Drug Makers Cut Out Goodies for Doctors” and “Drugmakers Pulling Plug on Free Pens, Mugs & Pads” read headlines in The New York Times and The Wall Street Journal Health Blog at the end of 2008 after, in a very public act of contrition, 38 members of the pharmaceutical industry vowed to cease bestowing on prescribing physicians goodies such as pens, mugs, and other tchotchkes branded with their names. Some physicians and ethicists had long expressed concern about the “relationship of reciprocity” that even a pizza or cheap mug can establish between doctors and drugmakers, and branded trinkets also send a message to the patient, who might reason that Gardasil must be a good drug if her doctor wields a reflex hammer inscribed with its name. But while the popular press celebrated this sudden attack of nanoconscience and while we still gravely debate whether physicians’ loyalties can really be bought for a disposable pen or a free lunch, the $310 billion pharmaceutical industry quietly buys something far more influential: the contents of medical journals and, all too often, the trajectory of medical research itself.

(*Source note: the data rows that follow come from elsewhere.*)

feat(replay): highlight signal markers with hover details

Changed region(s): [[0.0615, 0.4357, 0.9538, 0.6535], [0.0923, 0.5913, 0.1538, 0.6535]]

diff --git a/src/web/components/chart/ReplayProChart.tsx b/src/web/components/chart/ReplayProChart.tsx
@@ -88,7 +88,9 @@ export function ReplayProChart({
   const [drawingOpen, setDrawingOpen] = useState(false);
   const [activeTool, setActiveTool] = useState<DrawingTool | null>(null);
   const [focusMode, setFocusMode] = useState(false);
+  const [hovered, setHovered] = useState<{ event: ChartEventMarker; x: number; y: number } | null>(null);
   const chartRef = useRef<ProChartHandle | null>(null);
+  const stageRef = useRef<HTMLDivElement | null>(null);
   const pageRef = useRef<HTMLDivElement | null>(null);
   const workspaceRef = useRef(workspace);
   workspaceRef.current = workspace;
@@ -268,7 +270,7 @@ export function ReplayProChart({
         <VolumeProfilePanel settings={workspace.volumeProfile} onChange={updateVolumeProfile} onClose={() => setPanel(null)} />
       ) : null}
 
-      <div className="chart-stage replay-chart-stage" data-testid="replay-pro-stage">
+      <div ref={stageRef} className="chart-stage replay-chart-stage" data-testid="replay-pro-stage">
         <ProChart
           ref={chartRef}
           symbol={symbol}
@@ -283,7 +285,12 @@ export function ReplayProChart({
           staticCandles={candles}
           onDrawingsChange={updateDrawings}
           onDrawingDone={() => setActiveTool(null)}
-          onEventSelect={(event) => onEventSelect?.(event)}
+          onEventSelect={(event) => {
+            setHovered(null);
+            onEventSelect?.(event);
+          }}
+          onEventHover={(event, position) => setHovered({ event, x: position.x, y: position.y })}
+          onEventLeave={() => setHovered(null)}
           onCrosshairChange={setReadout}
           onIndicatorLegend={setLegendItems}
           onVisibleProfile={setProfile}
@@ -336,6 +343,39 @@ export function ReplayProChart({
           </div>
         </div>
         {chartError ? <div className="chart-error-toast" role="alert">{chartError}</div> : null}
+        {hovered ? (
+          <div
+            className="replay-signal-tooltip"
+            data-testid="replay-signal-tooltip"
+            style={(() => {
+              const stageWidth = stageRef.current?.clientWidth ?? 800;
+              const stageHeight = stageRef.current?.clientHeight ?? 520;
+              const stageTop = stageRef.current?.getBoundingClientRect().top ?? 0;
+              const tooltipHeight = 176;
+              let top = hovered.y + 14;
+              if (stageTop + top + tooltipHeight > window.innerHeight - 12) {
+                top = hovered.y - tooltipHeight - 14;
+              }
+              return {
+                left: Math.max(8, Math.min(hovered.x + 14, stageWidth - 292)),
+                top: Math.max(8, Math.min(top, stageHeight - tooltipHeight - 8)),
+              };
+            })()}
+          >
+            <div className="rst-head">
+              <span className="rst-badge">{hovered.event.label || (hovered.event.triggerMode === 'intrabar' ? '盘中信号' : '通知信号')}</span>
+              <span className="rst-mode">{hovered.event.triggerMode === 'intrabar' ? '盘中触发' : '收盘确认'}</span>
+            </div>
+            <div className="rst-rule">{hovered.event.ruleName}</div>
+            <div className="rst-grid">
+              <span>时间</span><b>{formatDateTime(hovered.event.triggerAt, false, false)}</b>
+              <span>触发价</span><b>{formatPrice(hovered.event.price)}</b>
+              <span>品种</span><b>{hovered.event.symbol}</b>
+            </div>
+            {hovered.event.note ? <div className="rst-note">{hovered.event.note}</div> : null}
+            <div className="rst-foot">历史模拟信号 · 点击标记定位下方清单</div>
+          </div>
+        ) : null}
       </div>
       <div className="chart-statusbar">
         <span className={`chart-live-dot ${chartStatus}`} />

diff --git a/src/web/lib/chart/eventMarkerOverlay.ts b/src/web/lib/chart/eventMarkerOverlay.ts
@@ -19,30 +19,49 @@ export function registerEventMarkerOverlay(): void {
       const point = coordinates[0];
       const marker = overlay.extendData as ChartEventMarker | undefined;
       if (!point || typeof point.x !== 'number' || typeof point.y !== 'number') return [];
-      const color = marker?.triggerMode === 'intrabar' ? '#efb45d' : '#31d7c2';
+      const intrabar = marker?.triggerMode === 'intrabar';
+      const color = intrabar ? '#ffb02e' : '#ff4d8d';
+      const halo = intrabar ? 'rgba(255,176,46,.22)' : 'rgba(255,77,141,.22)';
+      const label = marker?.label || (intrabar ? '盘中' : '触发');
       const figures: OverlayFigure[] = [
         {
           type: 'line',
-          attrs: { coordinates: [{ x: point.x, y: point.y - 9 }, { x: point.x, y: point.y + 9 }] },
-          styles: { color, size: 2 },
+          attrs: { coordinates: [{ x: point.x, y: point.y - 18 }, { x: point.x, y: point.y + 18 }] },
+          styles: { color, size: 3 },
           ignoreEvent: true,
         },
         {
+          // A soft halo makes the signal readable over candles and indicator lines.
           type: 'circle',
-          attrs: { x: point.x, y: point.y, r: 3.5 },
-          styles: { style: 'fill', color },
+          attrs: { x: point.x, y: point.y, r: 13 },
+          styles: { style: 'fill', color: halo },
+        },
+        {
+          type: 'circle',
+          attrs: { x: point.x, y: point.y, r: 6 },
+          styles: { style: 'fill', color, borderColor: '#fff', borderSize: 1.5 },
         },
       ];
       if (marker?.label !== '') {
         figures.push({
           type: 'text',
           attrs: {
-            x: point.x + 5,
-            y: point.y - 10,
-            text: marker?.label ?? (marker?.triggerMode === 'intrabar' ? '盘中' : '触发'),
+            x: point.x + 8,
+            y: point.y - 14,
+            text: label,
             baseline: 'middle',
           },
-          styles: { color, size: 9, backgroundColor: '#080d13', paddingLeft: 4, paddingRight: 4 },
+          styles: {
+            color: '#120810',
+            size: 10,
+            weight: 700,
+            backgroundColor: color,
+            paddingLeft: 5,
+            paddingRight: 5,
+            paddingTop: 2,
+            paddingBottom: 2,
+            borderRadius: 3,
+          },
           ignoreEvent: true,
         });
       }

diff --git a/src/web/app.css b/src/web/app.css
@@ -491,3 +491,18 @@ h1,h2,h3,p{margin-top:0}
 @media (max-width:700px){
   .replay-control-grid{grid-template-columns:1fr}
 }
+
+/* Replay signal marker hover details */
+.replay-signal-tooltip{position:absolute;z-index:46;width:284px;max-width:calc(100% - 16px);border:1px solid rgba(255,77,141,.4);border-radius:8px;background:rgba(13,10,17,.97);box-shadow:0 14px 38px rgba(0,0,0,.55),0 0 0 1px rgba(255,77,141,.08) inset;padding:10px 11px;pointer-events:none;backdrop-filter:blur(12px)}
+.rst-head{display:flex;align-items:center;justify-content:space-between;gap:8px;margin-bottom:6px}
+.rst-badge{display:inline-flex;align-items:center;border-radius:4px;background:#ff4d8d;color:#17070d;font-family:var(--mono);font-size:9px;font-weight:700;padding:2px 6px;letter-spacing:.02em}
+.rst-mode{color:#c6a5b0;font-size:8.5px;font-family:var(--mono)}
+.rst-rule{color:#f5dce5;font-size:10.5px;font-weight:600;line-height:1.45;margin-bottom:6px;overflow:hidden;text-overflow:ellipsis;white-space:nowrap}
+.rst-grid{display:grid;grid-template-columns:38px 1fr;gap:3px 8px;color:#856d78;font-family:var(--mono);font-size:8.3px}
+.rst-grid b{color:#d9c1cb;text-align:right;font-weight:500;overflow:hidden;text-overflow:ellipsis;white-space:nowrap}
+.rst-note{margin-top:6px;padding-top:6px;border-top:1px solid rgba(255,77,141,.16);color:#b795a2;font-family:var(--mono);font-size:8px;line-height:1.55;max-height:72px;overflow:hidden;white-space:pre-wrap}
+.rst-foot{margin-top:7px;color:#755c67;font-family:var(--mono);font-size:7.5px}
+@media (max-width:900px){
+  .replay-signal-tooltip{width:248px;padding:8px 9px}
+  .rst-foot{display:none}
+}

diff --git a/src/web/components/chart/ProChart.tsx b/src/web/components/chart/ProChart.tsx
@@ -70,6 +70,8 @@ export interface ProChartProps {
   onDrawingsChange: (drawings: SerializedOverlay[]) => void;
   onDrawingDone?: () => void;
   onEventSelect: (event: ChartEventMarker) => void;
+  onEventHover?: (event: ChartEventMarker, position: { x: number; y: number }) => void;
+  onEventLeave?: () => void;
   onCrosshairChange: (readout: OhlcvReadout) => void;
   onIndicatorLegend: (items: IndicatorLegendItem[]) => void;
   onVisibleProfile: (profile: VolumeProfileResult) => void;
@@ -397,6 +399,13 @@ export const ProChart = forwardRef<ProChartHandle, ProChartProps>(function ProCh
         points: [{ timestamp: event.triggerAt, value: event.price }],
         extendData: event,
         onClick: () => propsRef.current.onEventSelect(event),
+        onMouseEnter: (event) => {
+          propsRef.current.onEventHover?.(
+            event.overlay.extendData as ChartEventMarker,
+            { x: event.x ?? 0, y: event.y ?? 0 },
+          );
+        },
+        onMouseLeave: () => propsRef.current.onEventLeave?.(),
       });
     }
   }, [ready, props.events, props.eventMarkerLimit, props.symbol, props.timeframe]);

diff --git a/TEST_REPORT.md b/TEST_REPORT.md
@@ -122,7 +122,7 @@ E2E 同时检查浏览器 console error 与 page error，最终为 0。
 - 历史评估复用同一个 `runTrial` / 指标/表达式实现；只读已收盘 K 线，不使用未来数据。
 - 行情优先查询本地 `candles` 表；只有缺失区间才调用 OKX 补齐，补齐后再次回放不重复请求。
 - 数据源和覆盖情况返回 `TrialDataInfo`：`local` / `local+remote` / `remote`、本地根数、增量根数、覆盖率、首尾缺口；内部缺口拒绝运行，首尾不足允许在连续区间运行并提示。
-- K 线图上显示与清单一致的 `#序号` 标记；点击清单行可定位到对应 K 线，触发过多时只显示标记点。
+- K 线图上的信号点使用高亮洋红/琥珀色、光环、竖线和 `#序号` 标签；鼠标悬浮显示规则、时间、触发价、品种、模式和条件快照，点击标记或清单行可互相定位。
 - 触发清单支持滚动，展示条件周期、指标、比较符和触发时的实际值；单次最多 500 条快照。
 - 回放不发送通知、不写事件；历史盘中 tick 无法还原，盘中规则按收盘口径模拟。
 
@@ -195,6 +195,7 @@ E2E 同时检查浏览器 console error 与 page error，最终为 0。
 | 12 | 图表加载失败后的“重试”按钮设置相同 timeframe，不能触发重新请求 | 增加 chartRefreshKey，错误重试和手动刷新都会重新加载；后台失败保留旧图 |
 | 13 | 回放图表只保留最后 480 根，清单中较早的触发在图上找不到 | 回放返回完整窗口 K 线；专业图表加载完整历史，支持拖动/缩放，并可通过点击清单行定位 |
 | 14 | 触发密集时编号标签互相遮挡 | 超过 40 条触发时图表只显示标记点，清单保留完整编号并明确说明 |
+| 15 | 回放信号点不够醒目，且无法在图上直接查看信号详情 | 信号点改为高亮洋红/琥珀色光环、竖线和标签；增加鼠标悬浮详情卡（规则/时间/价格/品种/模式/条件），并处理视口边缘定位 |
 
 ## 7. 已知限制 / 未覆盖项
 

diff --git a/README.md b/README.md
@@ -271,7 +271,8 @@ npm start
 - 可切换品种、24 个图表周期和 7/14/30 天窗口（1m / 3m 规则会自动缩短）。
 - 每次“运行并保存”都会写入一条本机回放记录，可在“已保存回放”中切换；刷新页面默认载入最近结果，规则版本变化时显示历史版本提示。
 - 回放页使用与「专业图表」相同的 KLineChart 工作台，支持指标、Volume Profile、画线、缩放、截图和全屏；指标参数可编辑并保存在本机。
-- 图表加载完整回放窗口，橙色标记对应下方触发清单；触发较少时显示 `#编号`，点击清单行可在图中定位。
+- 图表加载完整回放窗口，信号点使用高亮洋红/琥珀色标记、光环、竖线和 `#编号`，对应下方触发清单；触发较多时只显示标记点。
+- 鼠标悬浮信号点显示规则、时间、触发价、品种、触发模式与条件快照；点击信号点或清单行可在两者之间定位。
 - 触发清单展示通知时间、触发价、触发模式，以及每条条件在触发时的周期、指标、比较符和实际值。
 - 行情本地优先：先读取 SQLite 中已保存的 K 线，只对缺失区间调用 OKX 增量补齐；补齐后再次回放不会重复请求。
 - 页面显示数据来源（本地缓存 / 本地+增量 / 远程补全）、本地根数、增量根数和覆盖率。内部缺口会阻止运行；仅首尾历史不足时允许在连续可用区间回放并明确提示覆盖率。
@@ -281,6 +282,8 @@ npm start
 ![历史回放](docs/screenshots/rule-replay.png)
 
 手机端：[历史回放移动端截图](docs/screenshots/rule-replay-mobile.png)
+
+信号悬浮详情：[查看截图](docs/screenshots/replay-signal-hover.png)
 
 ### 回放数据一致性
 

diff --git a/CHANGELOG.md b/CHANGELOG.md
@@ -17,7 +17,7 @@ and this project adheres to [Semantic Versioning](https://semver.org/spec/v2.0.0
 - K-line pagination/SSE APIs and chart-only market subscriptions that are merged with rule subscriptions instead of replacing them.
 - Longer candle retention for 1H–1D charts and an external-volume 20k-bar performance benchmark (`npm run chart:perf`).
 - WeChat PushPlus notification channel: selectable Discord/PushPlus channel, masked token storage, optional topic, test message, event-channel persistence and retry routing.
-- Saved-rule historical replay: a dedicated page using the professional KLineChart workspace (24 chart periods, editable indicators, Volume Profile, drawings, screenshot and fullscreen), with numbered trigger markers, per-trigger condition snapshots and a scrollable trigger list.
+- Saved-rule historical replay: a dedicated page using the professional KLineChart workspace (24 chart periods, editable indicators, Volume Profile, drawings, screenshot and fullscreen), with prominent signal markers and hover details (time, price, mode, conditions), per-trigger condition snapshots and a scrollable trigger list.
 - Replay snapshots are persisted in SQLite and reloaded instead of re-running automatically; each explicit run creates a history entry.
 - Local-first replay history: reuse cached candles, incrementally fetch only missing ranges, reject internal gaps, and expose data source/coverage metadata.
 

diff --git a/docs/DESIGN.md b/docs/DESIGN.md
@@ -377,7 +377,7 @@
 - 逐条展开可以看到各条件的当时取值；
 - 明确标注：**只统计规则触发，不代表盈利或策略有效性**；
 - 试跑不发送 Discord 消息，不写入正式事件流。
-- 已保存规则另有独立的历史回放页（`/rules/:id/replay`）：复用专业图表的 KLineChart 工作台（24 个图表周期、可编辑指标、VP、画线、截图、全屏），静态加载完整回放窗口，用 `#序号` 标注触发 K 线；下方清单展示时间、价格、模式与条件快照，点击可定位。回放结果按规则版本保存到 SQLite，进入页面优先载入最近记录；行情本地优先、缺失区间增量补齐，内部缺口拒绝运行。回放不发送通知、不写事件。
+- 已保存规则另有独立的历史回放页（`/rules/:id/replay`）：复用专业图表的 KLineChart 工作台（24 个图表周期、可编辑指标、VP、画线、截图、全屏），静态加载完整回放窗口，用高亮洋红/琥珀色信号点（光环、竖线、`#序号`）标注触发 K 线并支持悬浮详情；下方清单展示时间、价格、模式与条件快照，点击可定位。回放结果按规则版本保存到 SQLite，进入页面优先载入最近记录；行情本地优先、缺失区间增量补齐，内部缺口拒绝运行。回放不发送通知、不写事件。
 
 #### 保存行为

How can this be? Flimsy plastic pens that scream the virtues of Vioxx and articles published in the pages of The New England Journal of Medicine would seem to mark the two poles of medical influence. Scarcely any doctor admits to being influenced by the former; every doctor boasts of being guided by the latter. In fact, medical-journal articles are widely embraced as irreproachable bastions of disinterested scientific evaluation and as antidotes to the long fiscal arm of pharmaceutical-industry influence.

And yet, “All journals are bought—or at least cleverly used—by the pharmaceutical industry,” says Richard Smith, former editor of the British Medical Journal, who now sits on the board of Public Library of Science (PLoS), a nonprofit open-access group publishing scientific journals that eschew corporate financing and are freely available online to the public.

The industry’s seduction doesn’t end with the advertisements, junkets, and overpaid speaking engagements. Drugmakers have enticed or ensnared the very font of evidence-based medical knowledge—the peer-reviewed medical journal. Not content to turn these journals out to ply the streets for cash, the industry finds many ways to pervert the editorial content itself.

“Flacking for Big Pharma”, Harriet Washington, The American Scholar